At the beginning of this year, David Cameron announced plans to make it easier for employers to fire workers. By increasing the length of service from one year to two before a hearing can be called following dismissal, and by reducing the sick pay, redundancy pay and compensation amounts employees can claim for, Cameron said that these relaxations in employment laws would make companies see less risk in hiring more people, and this would also ‘get rid of the bad’ to let in the skilled employees.

David-Cameron1

However, allowing employers to fire employees more easily by cutting red tape does not solve the problem of a lack of jobs. Further, the report that David Cameron commissioned from Adrian Beecroft in support of law relaxation was admittedly based on a ‘hunch’ rather than economic proof or explanation:

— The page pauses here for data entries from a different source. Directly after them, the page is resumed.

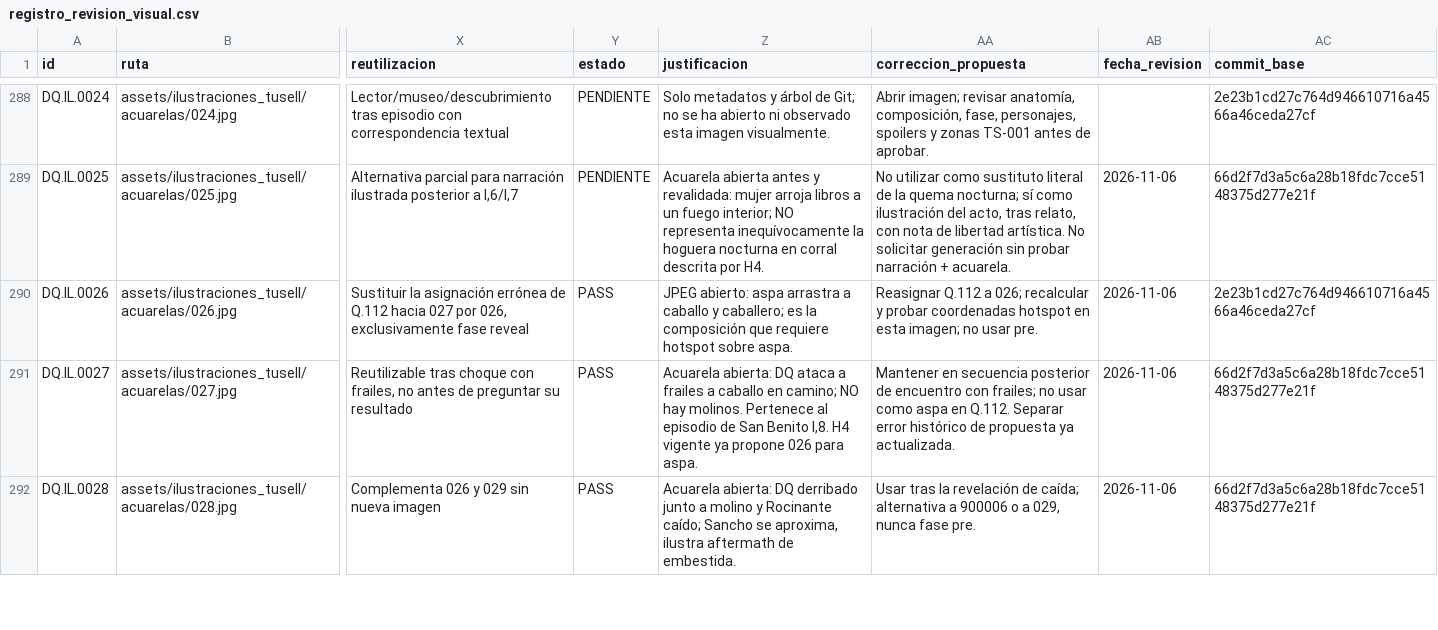
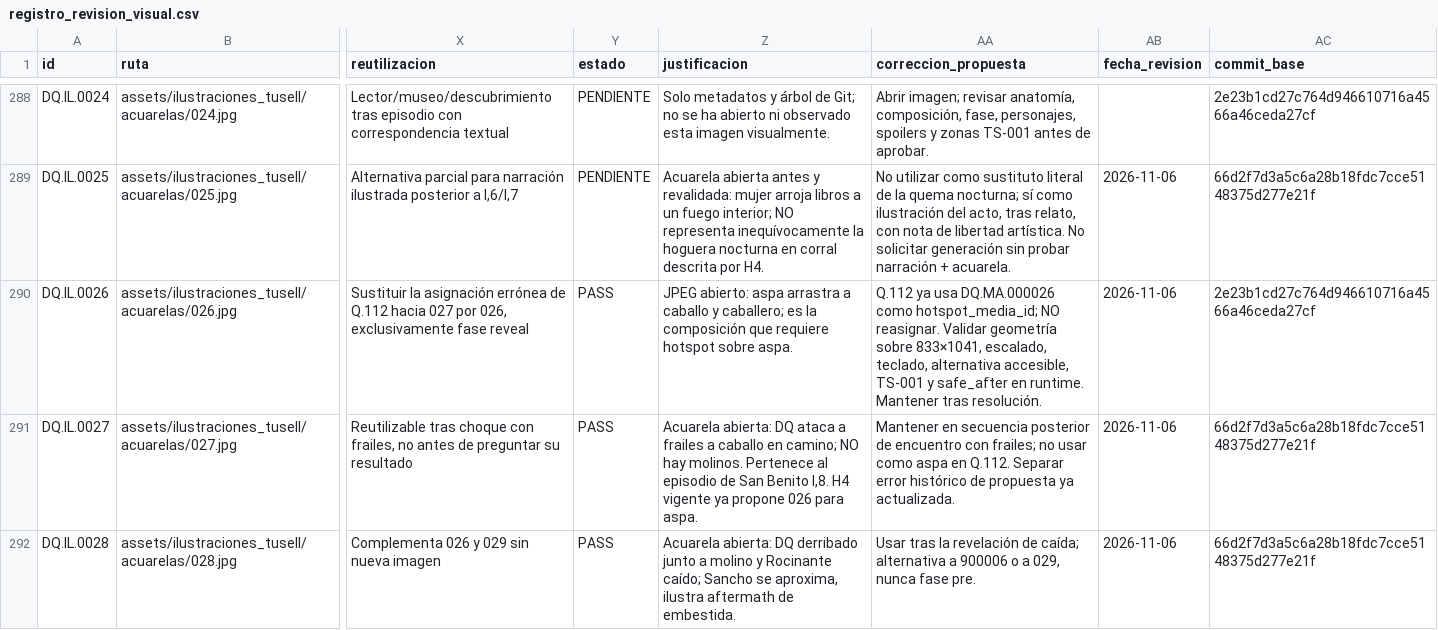
Before and after one commit to JavierRB35/El_Quijote_App, a CSV file: docs/data/registro_revision_visual.csv, drawn as a sheet; only a part is shown, gaps mark what is left out; the diff covers the shown part only; the diff names each change by its address in the sheet, - before the commit and + after, or states it on an @@ line.

```diff
--- a/docs/data/registro_revision_visual.csv
+++ b/docs/data/registro_revision_visual.csv
-AA290 (correccion_propuesta): Reasignar Q.112 a 026; recalcular y probar coordenadas hotspot en esta imagen; no usar pre.
+AA290 (correccion_propuesta): Q.112 ya usa DQ.MA.000026 como hotspot_media_id; NO reasignar. Validar geometría sobre 833×1041, escalado, teclado, alternativa accesible, TS-001 y safe_after en runtime. Mantener tras resolución.
```
Also changed, not shown: 33 edited cells elsewhere in this file.
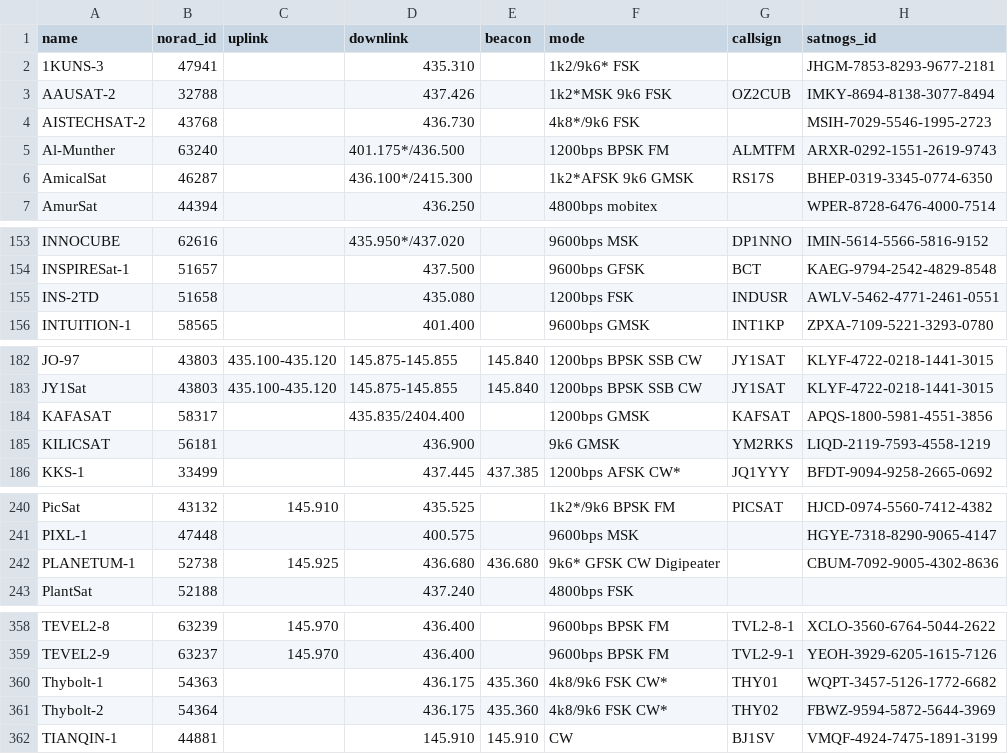
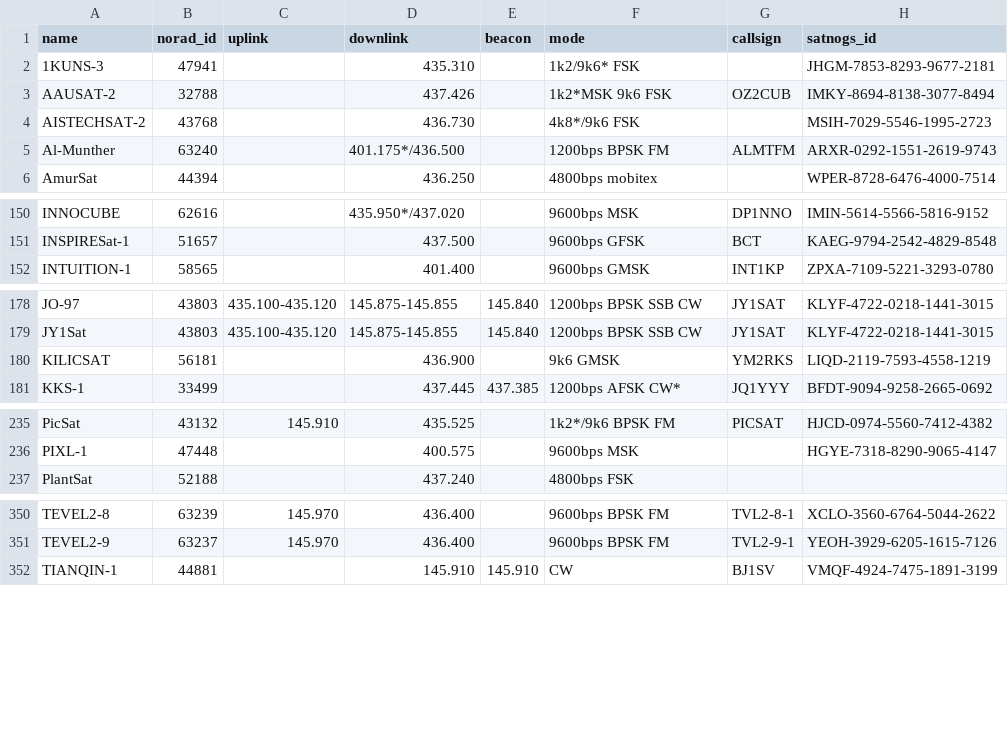
Before and after one commit to hyundotio/amateur-satellite-database, a CSV file: data/amsat-active-frequencies.csv, drawn as a sheet; only a part is shown, gaps mark what is left out; the diff covers the shown part only.

```diff
--- a/data/amsat-active-frequencies.csv
+++ b/data/amsat-active-frequencies.csv
@@ -5,3 +5,2 @@ AISTECHSAT-2,43768,,436.730,,4k8*/9k6 FSK,,MSIH-7029-5546-1995-2723
 Al-Munther,63240,,401.175*/436.500,,1200bps BPSK FM,ALMTFM,ARXR-0292-1551-2619-9743
-AmicalSat,46287,,436.100*/2415.300,,1k2*AFSK 9k6 GMSK,RS17S,BHEP-0319-3345-0774-6350
 AmurSat,44394,,436.250,,4800bps mobitex,,WPER-8728-6476-4000-7514
@@ -154,3 +151,2 @@ INNOCUBE,62616,,435.950*/437.020,,9600bps MSK,DP1NNO,IMIN-5614-5566-5816-9152
 INSPIRESat-1,51657,,437.500,,9600bps GFSK,BCT,KAEG-9794-2542-4829-8548
-INS-2TD,51658,,435.080,,1200bps FSK,INDUSR,AWLV-5462-4771-2461-0551
 INTUITION-1,58565,,401.400,,9600bps GMSK,INT1KP,ZPXA-7109-5221-3293-0780
@@ -183,3 +179,2 @@ JO-97,43803,435.100-435.120,145.875-145.855,145.840,1200bps BPSK SSB CW,JY1SAT,K
 JY1Sat,43803,435.100-435.120,145.875-145.855,145.840,1200bps BPSK SSB CW,JY1SAT,KLYF-4722-0218-1441-3015
-KAFASAT,58317,,435.835/2404.400,,1200bps GMSK,KAFSAT,APQS-1800-5981-4551-3856
 KILICSAT,56181,,436.900,,9k6 GMSK,YM2RKS,LIQD-2119-7593-4558-1219
@@ -241,3 +236,2 @@ PicSat,43132,145.910,435.525,,1k2*/9k6 BPSK FM,PICSAT,HJCD-0974-5560-7412-4382
 PIXL-1,47448,,400.575,,9600bps MSK,,HGYE-7318-8290-9065-4147
-PLANETUM-1,52738,145.925,436.680,436.680,9k6* GFSK CW Digipeater,,CBUM-7092-9005-4302-8636
 PlantSat,52188,,437.240,,4800bps FSK,,
@@ -359,4 +351,2 @@ TEVEL2-8,63239,145.970,436.400,,9600bps BPSK FM,TVL2-8-1,XCLO-3560-6764-5044-262
 TEVEL2-9,63237,145.970,436.400,,9600bps BPSK FM,TVL2-9-1,YEOH-3929-6205-1615-7126
-Thybolt-1,54363,,436.175,435.360,4k8/9k6 FSK CW*,THY01,WQPT-3457-5126-1772-6682
-Thybolt-2,54364,,436.175,435.360,4k8/9k6 FSK CW*,THY02,FBWZ-9594-5872-5644-3969
 TIANQIN-1,44881,,145.910,145.910,CW,BJ1SV,VMQF-4924-7475-1891-3199
```
Also changed, not shown: 4 removed rows elsewhere in this file, data/amsat-all-frequencies.csv, data/satnogs.csv, 3 other files.
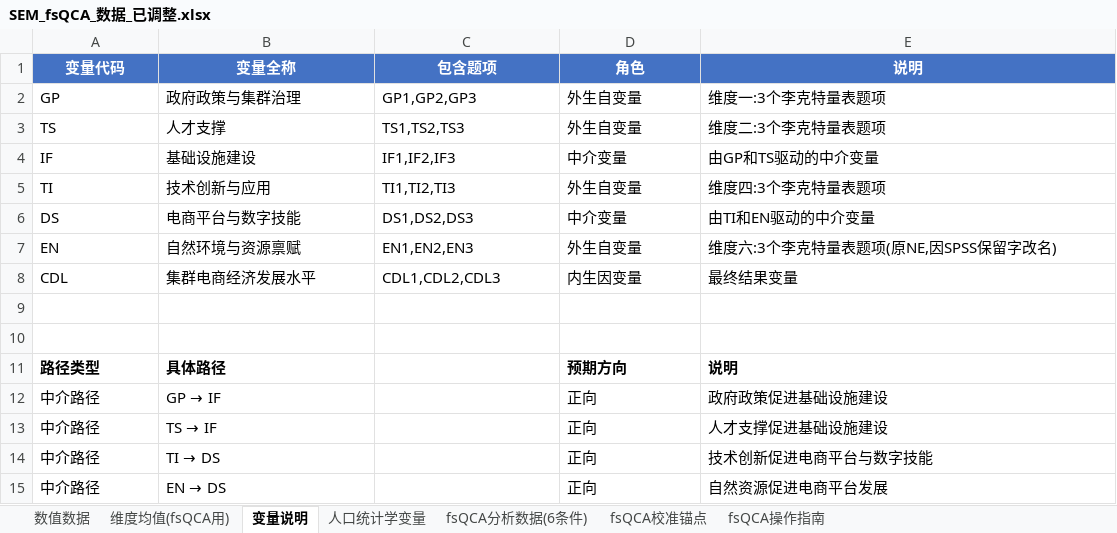
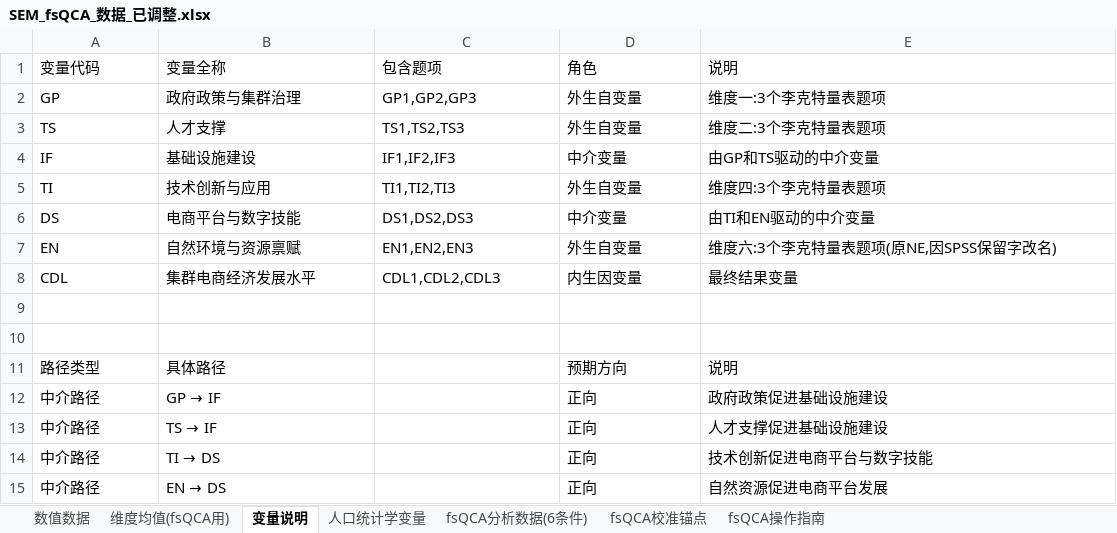
Before and after one commit to via-zy/SEM-fsQCA, an Excel workbook: SEM_fsQCA_数据_已调整.xlsx, sheet 变量说明, drawn as a sheet; only a part is shown; values as stored, in another font and other column widths than the file's, no borders; the diff names each change by its address in the sheet, - before the commit and + after, or states it on an @@ line.

```diff
--- a/SEM_fsQCA_数据_已调整.xlsx (sheet 变量说明)
+++ b/SEM_fsQCA_数据_已调整.xlsx (sheet 变量说明)
@@ A1:E1 fill: #4472C4 → none, bold: on → off, text colour: #FFFFFF → black, alignment: center → left @@
-A11:B11 bold: on
+A11:B11 bold: off
-D11:E11 bold: on
+D11:E11 bold: off
```
Also changed, not shown: sheet 数值数据, sheet 维度均值(fsQCA用), sheet fsQCA分析数据(6条件), sheet fsQCA校准锚点, sheet 人口统计学变量, sheet fsQCA操作指南.
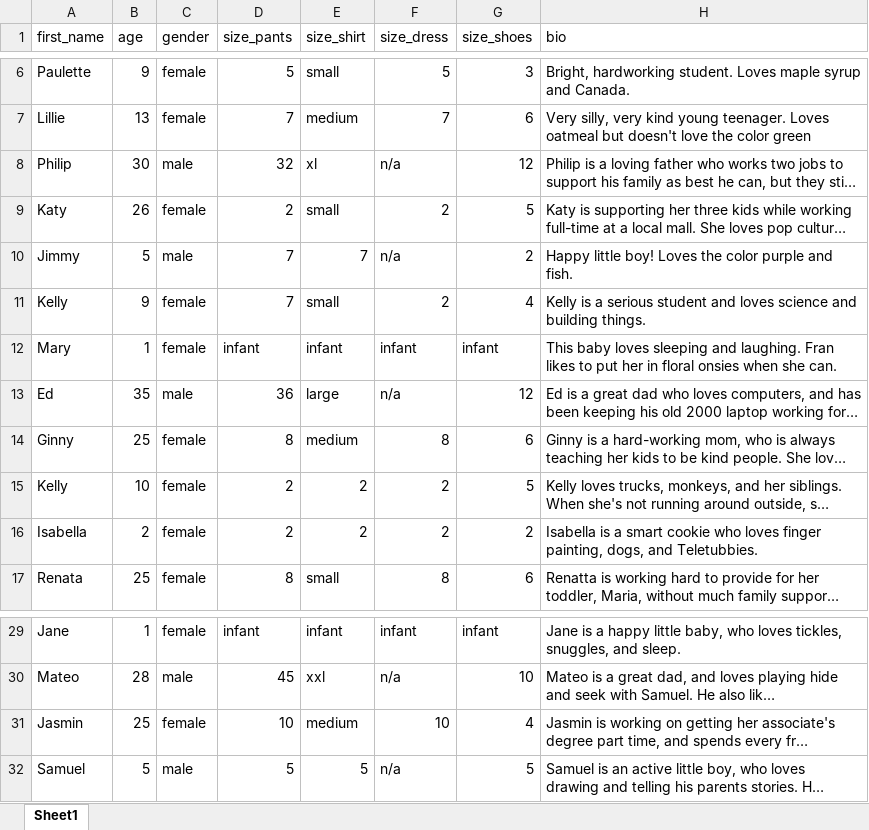
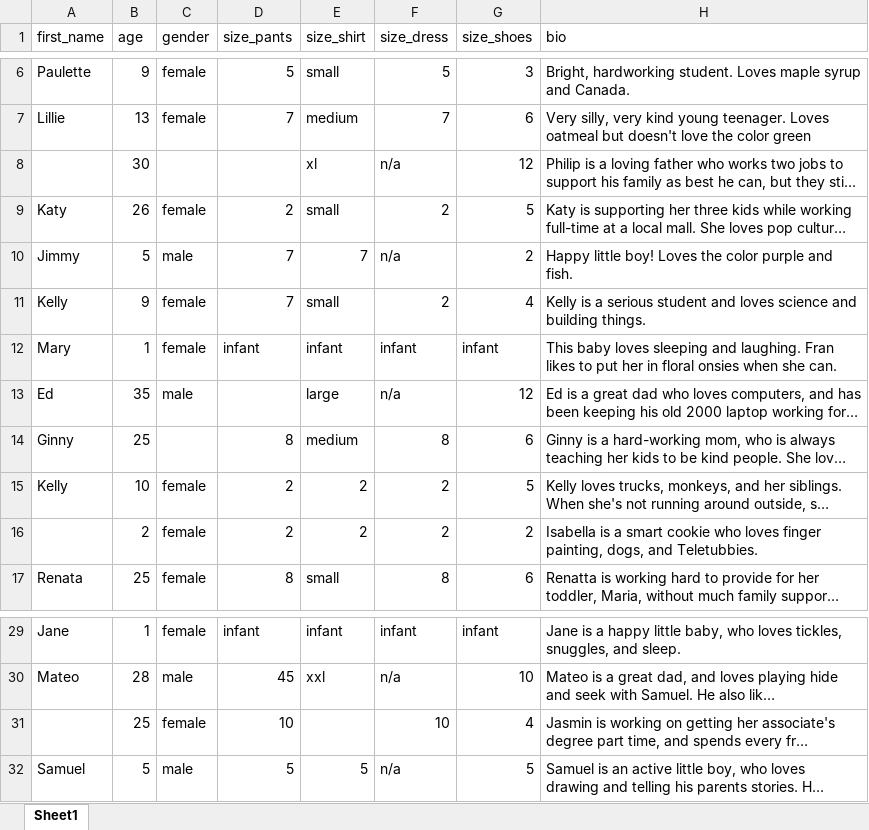
Before and after one commit to pycarlson/giftdriver, an Excel workbook: import_files/giftdriver_drive2ee (2013 Annual Gift Drive ).xlsx, sheet Sheet1, drawn as a sheet; only a part is shown, gaps mark what is left out; long unchanged cells end in …; values as stored, in another font and other column widths than the file's, no borders; the diff names each change by its address in the sheet, - before the commit and + after, or states it on an @@ line.

Commit message:
updated import spreadhseet with errors for presentation

```diff
--- a/import_files/giftdriver_drive2ee (2013 Annual Gift Drive ).xlsx (sheet Sheet1)
+++ b/import_files/giftdriver_drive2ee (2013 Annual Gift Drive ).xlsx (sheet Sheet1)
-A8 (first_name): Philip
+A8 (first_name): (empty)
-C8 (gender): male
+C8 (gender): (empty)
-D8 (size_pants): 32
+D8 (size_pants): (empty)
-D13 (size_pants): 36
+D13 (size_pants): (empty)
-C14 (gender): female
+C14 (gender): (empty)
-A16 (first_name): Isabella
+A16 (first_name): (empty)
-A31 (first_name): Jasmin
+A31 (first_name): (empty)
-E31 (size_shirt): medium
+E31 (size_shirt): (empty)
```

“Quantifying the loss of jobs arising from the burden of regulation, and the economic value of those jobs, is an impossible task…How many more businesses would there be, how many people would they employ, how many more people would existing businesses employ, how profitable would all these businesses be? Who knows?”

Yet, Cameron pressed to apply these measures, insisting that America had relaxed it’s laws and seen a drop in unemployment. But, while the US remained relatively stagnant in it’s position, Germany halved it’s unemployment figures whilst maintaining much stronger laws and regulations for employers.

Whilst Cameron was forced to retreat on these plans by deputy Prime Minister Nick Clegg, the subject has surfaced again a few times, with support from Vince Cable and some Tory Ministers. Still, changes to laws like this during a fragile recovery will only cause anxiety for workers who feel the threat of losing their jobs on top of the hardship of the current climate. It also assumes the employer acts in employee interests which has been disproven time and time again, says lawyer Edward Cooper:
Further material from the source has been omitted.